TASK DESCRIPTION: The full data must be written out exactly, with every line included.

______________________________

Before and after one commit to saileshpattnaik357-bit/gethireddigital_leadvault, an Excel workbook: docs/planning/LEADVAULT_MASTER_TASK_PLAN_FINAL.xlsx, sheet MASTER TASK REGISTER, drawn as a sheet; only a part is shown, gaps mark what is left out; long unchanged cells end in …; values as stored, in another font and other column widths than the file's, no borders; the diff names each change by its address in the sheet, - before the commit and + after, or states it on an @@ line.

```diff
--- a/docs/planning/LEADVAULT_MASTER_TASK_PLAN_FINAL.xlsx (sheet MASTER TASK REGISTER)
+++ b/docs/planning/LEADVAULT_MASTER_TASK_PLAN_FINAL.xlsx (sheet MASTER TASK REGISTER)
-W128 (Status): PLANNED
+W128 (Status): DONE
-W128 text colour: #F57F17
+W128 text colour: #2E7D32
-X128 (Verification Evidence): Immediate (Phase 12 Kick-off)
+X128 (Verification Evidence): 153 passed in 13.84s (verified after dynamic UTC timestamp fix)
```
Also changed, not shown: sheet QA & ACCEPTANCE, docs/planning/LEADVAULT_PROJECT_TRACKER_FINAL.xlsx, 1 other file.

______________________________

THE ANSWER:
Before and after one commit to saileshpattnaik357-bit/gethireddigital_leadvault, an Excel workbook: docs/planning/LEADVAULT_MASTER_TASK_PLAN_FINAL.xlsx, sheet MASTER TASK REGISTER, drawn as a sheet; only a part is shown, gaps mark what is left out; long unchanged cells end in …; values as stored, in another font and other column widths than the file's, no borders; the diff names each change by its address in the sheet, - before the commit and + after, or states it on an @@ line.

```diff
--- a/docs/planning/LEADVAULT_MASTER_TASK_PLAN_FINAL.xlsx (sheet MASTER TASK REGISTER)
+++ b/docs/planning/LEADVAULT_MASTER_TASK_PLAN_FINAL.xlsx (sheet MASTER TASK REGISTER)
-W128 (Status): PLANNED
+W128 (Status): DONE
-W128 text colour: #F57F17
+W128 text colour: #2E7D32
-X128 (Verification Evidence): Immediate (Phase 12 Kick-off)
+X128 (Verification Evidence): 153 passed in 13.84s (verified after dynamic UTC timestamp fix)
```
Also changed, not shown: sheet QA & ACCEPTANCE, docs/planning/LEADVAULT_PROJECT_TRACKER_FINAL.xlsx, 1 other file.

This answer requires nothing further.